» **EXERCISE DETAILS**
Please state how many lines of the listing contain the word "text", giving the number by itself.

» **EXCERPTED DATA**
•••
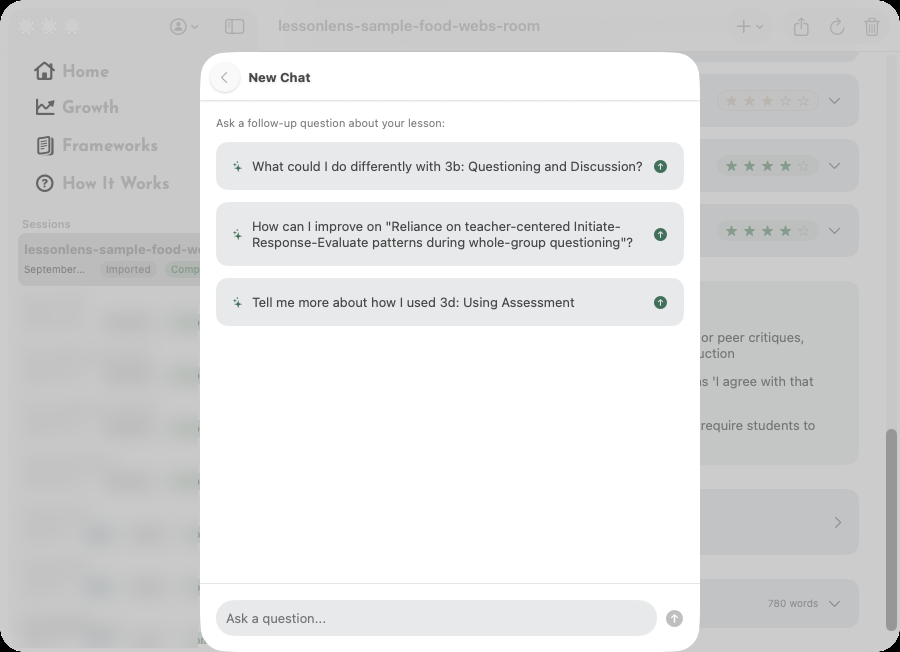
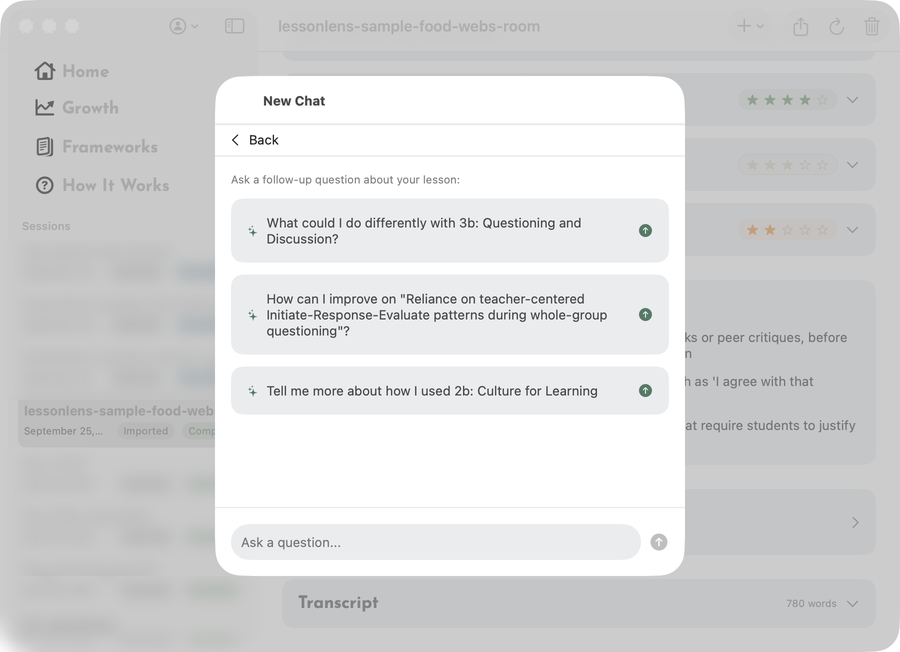
Recapture the coaching chat help screenshot for the new Back button
PR #13 replaced the dim system Back chevron in the Coaching Chats sheet
with an in-content "‹ Back" button. The help page's chat step still
showed the old chevron, and its "Back" tour hotspot pointed at it.

- docs/help/img/chat.png: new 900x652 capture of the New Chat screen on
  the fictional sample lesson "lessonlens-sample-food-webs-room", taken
  from a Debug build of main in light mode (matching the other help
  images). Captured at 2x and downscaled. Every sidebar session row
  except the sample lesson is Gaussian-blurred, including the part of
  the sidebar below the chat sheet, so no real session titles are
  published; checked by zooming the sidebar region.
- docs/help/help-steps.js: moved all three chat tour hotspots
  (Suggested questions, Ask a question..., Back) to the new layout and
  checked them by drawing them onto the image. The step text and UI
  labels are unchanged. "updated" is now 2026-09-28; "appVersion" stays
  1.1.1 because no release includes the new button yet.
- docs/help/img/chat-reply.png: deleted. No help step referenced it,
  and it showed both the old Back chevron and raw Markdown from before
  chat replies rendered Markdown (PR #8).

diff --git a/docs/help/help-steps.js b/docs/help/help-steps.js
@@ -4,7 +4,7 @@
 // image: null renders a placeholder frame that still shows the hotspot areas.
 // UI labels below are quoted from the app; keep them in sync when the app changes.
 window.LESSONLENS_HELP = {
-  "updated": "2026-09-25",
+  "updated": "2026-09-28",
   "appVersion": "1.1.1",
   "sections": [
     {
@@ -221,26 +221,26 @@ window.LESSONLENS_HELP = {
       "alt": "A new coaching chat with three suggested questions",
       "tour": [
         {
-          "x": 24,
-          "y": 21.8,
-          "w": 52,
-          "h": 28.2,
+          "x": 25,
+          "y": 29.6,
+          "w": 50.1,
+          "h": 34.7,
           "title": "Suggested questions",
           "text": "Starters based on your feedback. Click one to ask it."
         },
         {
-          "x": 24,
-          "y": 91.7,
-          "w": 52.7,
-          "h": 5.8,
+          "x": 25,
+          "y": 79.8,
+          "w": 50.1,
+          "h": 6.4,
           "title": "Ask a question...",
           "text": "Type anything about your lesson."
         },
         {
-          "x": 23.3,
-          "y": 9.5,
-          "w": 3.4,
-          "h": 4.7,
+          "x": 25,
+          "y": 19.6,
+          "w": 6.7,
+          "h": 4,
           "title": "Back",
           "text": "Returns to the list of chats for this lesson."
         }
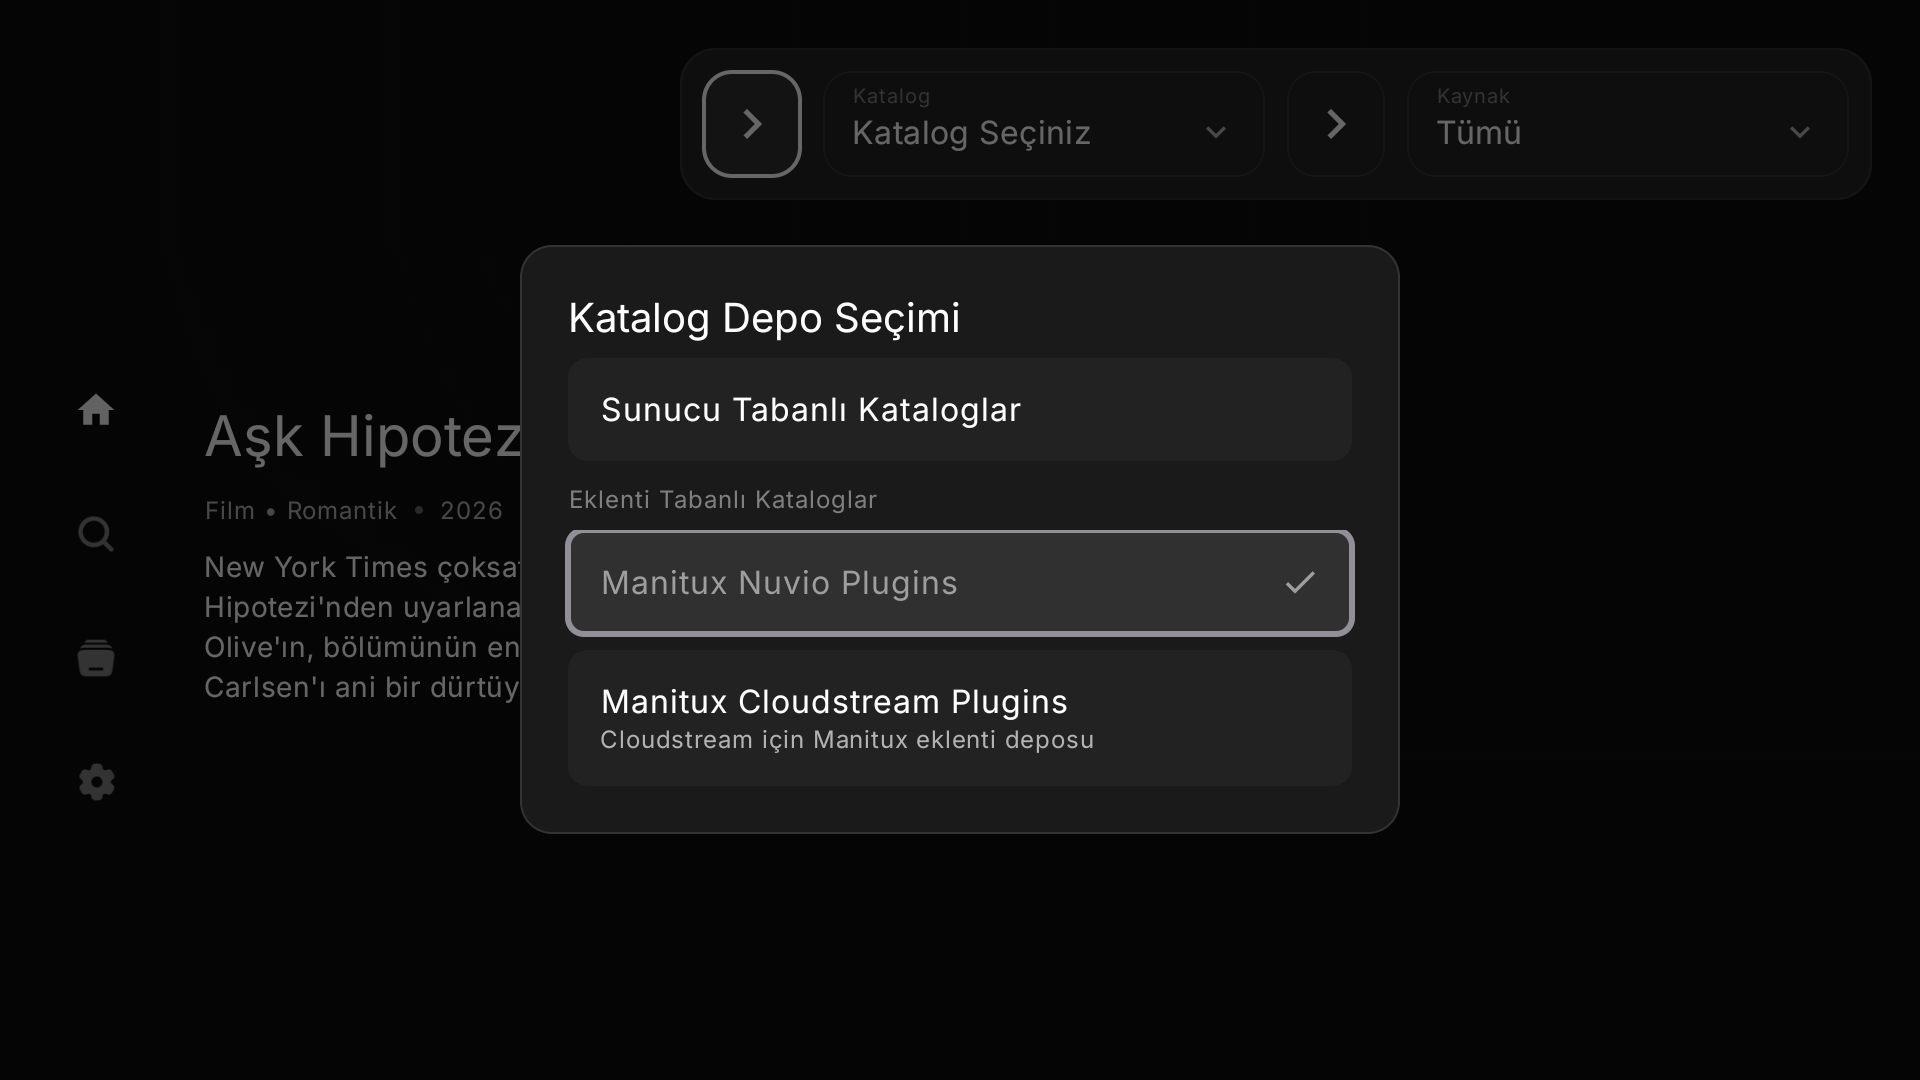
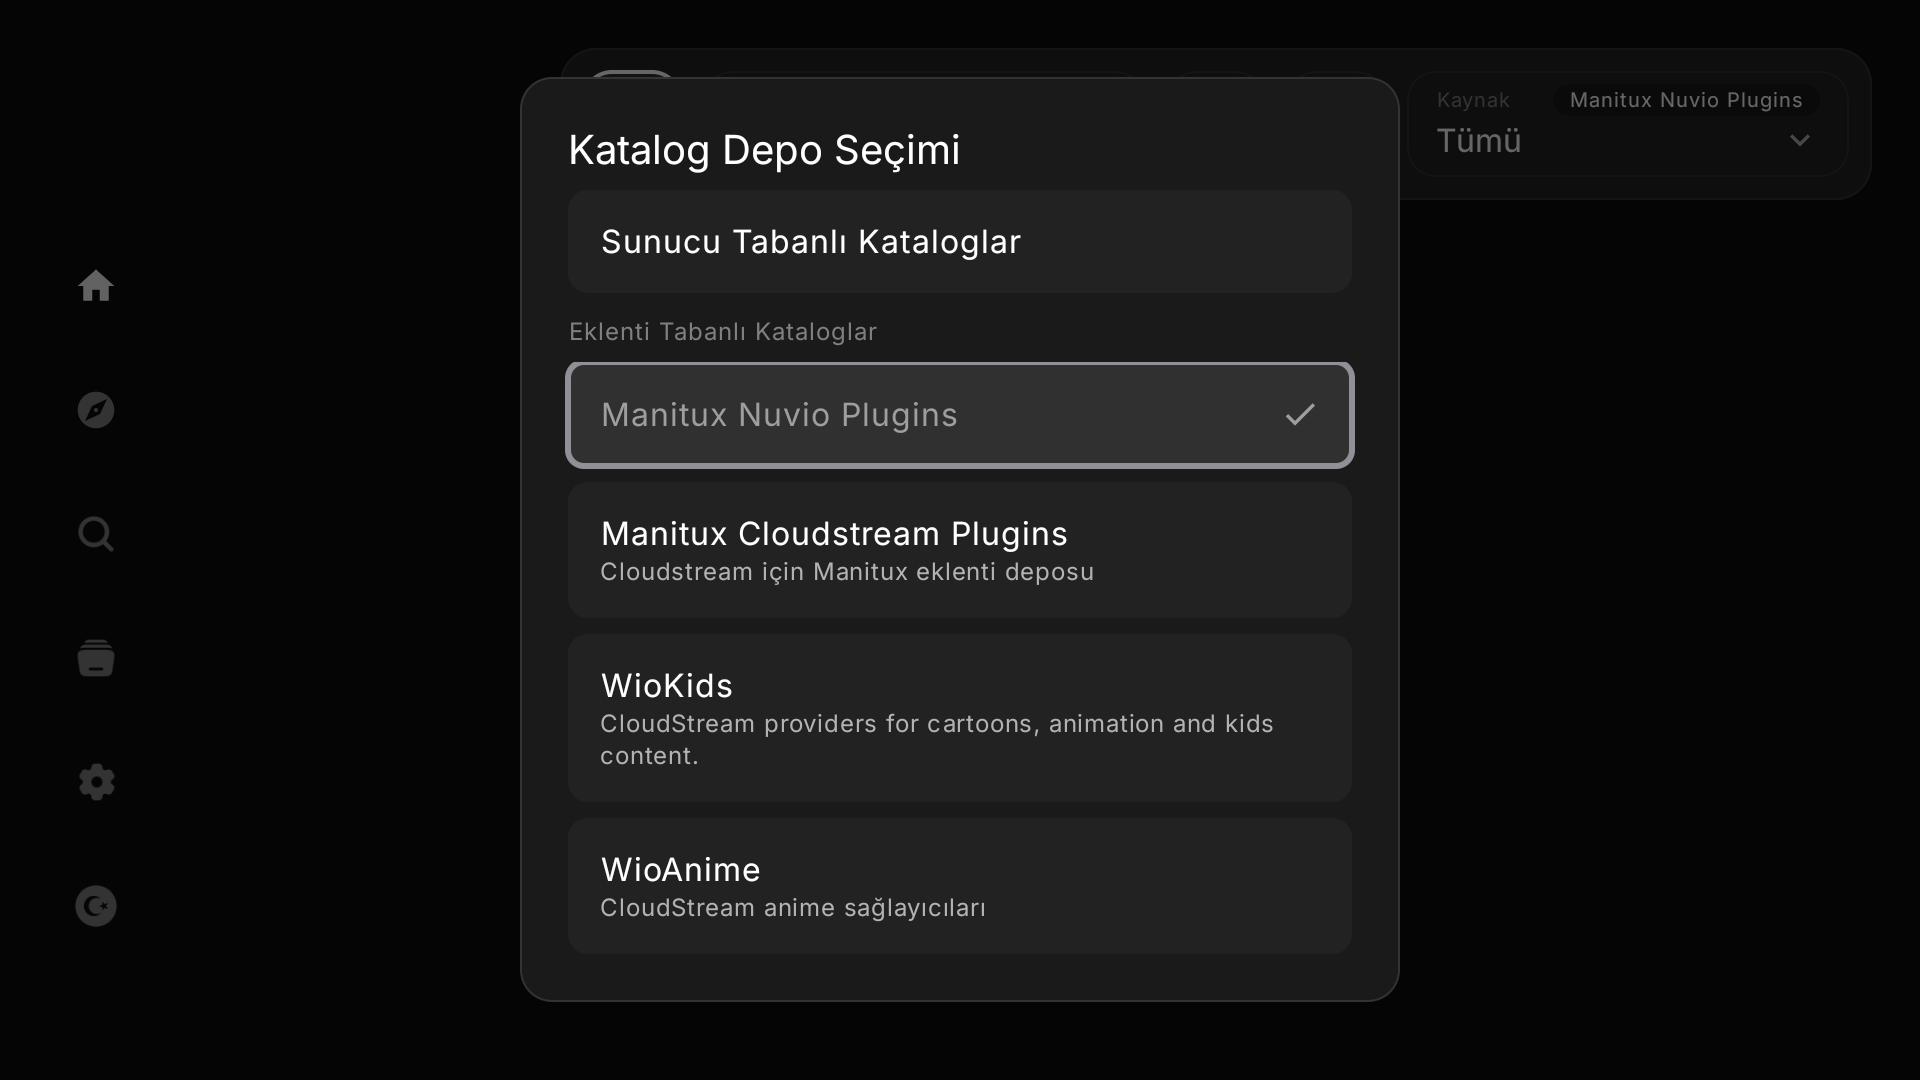
Update repo

diff --git a/android-tv.html b/android-tv.html
@@ -448,6 +448,9 @@
             <figure class="screenshot-slot" aria-label="Katalog ve kaynak menüleri ekran görüntüsü alanı">
               <img src="images/3.png" alt="Katalog ve kaynak menüleri">
             </figure>
+            <figure class="screenshot-slot" aria-label="Katalog ve kaynak menüleri ekran görüntüsü alanı">
+              <img src="images/3_2.png" alt="Katalog ve kaynak menüleri">
+            </figure>
           </article>
           <article class="feature">
             <div><span class="feature-number">04 · Kaynak bağlamı korunur</span>
@@ -492,7 +495,7 @@
           <article class="feature">
             <div><span class="feature-number">08 · Eklenti ayarları</span>
               <h3>Eklenti ayarlarını uygulamada yönetin</h3>
-              <p>Yüklediğiniz eklentilerin ayarlarını uygulama içinden yönetebilirsiniz. Eklentinin güncellenmesini beklemeden kendiniz ayarlayabilirsiniz.</p>
+              <p>Yüklediğiniz eklentilerin ayarlarını uygulama içinden yönetebilirsiniz. Eğer geliştirici bu özelliği eklemişse, örneğin bir eklentinin güncellenmesini beklemeden domain adresini kendiniz ayarlayabilirsiniz.</p>
             </div>
             <figure class="screenshot-slot" aria-label="Eklenti ayarları ekran görüntüsü alanı">
               <img src="images/9.png" alt="Eklenti ayarları">
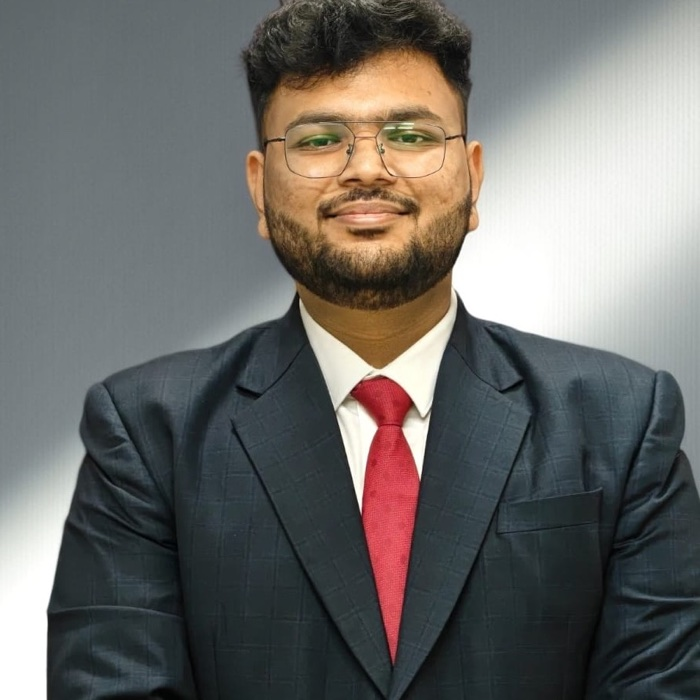
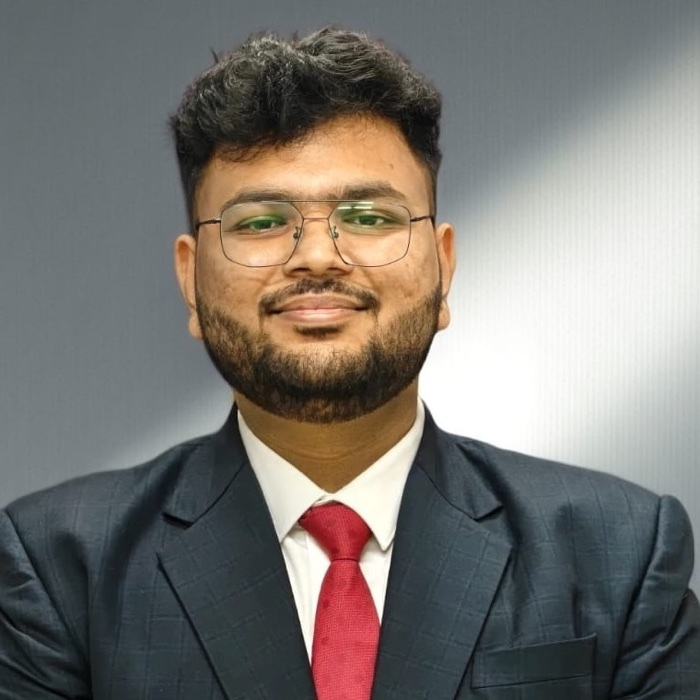
Use the photo crop Anu supplied, reshape the frame to fit it

diff --git a/v2/index.html b/v2/index.html
@@ -81,7 +81,7 @@
         </div>
         <figure class="cv-card rv">
           <div class="sheet">
-            <img src="../assets/photo.jpg" alt="Anu Yesh Sinha" width="800" height="1000">
+            <img src="../assets/photo.jpg" alt="Anu Yesh Sinha" width="649" height="1000">
           </div>
           <div class="cv-actions">
             <a href="../assets/Anu-Yesh-Sinha-Resume.pdf" target="_blank" rel="noopener">Open resum&eacute; <span aria-hidden="true">↗</span></a>
@@ -117,7 +117,7 @@
       <figure class="about-photo rv">
         <picture>
           <source media="(max-width: 720px)" srcset="../assets/photo-square.jpg">
-          <img src="../assets/photo.jpg" alt="Anu Yesh Sinha" width="800" height="1000">
+          <img src="../assets/photo.jpg" alt="Anu Yesh Sinha" width="649" height="1000">
         </picture>
       </figure>
       <div>

diff --git a/v2/style.css b/v2/style.css
@@ -194,7 +194,7 @@ button { font: inherit; }
 /* ---------- About ---------- */
 .about { display: grid; grid-template-columns: .8fr 1.2fr; gap: clamp(28px, 6vw, 80px); align-items: start; }
 .about-photo { border: 1px solid var(--hair); border-radius: 4px; overflow: hidden; }
-.about-photo img { width: 100%; aspect-ratio: 4/5; height: auto; object-fit: cover; object-position: 50% 8%; filter: grayscale(.2); }
+.about-photo img { width: 100%; height: auto; filter: grayscale(.2); }
 .about-text { font-family: var(--serif); font-size: clamp(1.25rem, .95rem + 1.4vw, 1.95rem); line-height: 1.34; letter-spacing: -.01em; }
 .about-text + .about-text { margin-top: 18px; }
 .triple { display: grid; grid-template-columns: repeat(3, 1fr); gap: clamp(18px, 3vw, 40px); margin-top: clamp(34px, 5vw, 60px); padding-top: 30px; border-top: 1px solid var(--hair); }

diff --git a/styles.css b/styles.css
@@ -99,7 +99,7 @@ p { margin: 0; }
 .dot { width: 8px; height: 8px; border-radius: 50%; background: #2fa36b; flex: none; transform: translateY(-1px); box-shadow: 0 0 0 4px color-mix(in srgb, #2fa36b 20%, transparent); }
 
 .portrait {
-  margin: 0; position: relative; aspect-ratio: 4 / 5; max-width: 100%;
+  margin: 0; position: relative; aspect-ratio: 649 / 1000; max-width: 100%;
   border-radius: 18px; overflow: hidden; background: var(--accent);
   box-shadow: var(--shadow);
 }

diff --git a/index.html b/index.html
@@ -48,7 +48,7 @@
     <figure class="portrait">
       <picture>
         <source media="(max-width: 720px)" srcset="assets/photo-square.jpg">
-        <img src="assets/photo.jpg" alt="Anu Yesh Sinha" width="800" height="1000" onerror="this.remove()">
+        <img src="assets/photo.jpg" alt="Anu Yesh Sinha" width="649" height="1000" onerror="this.remove()">
       </picture>
       <span class="monogram" aria-hidden="true">AS</span>
     </figure>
•••
» **WRITTEN SOLUTION**
6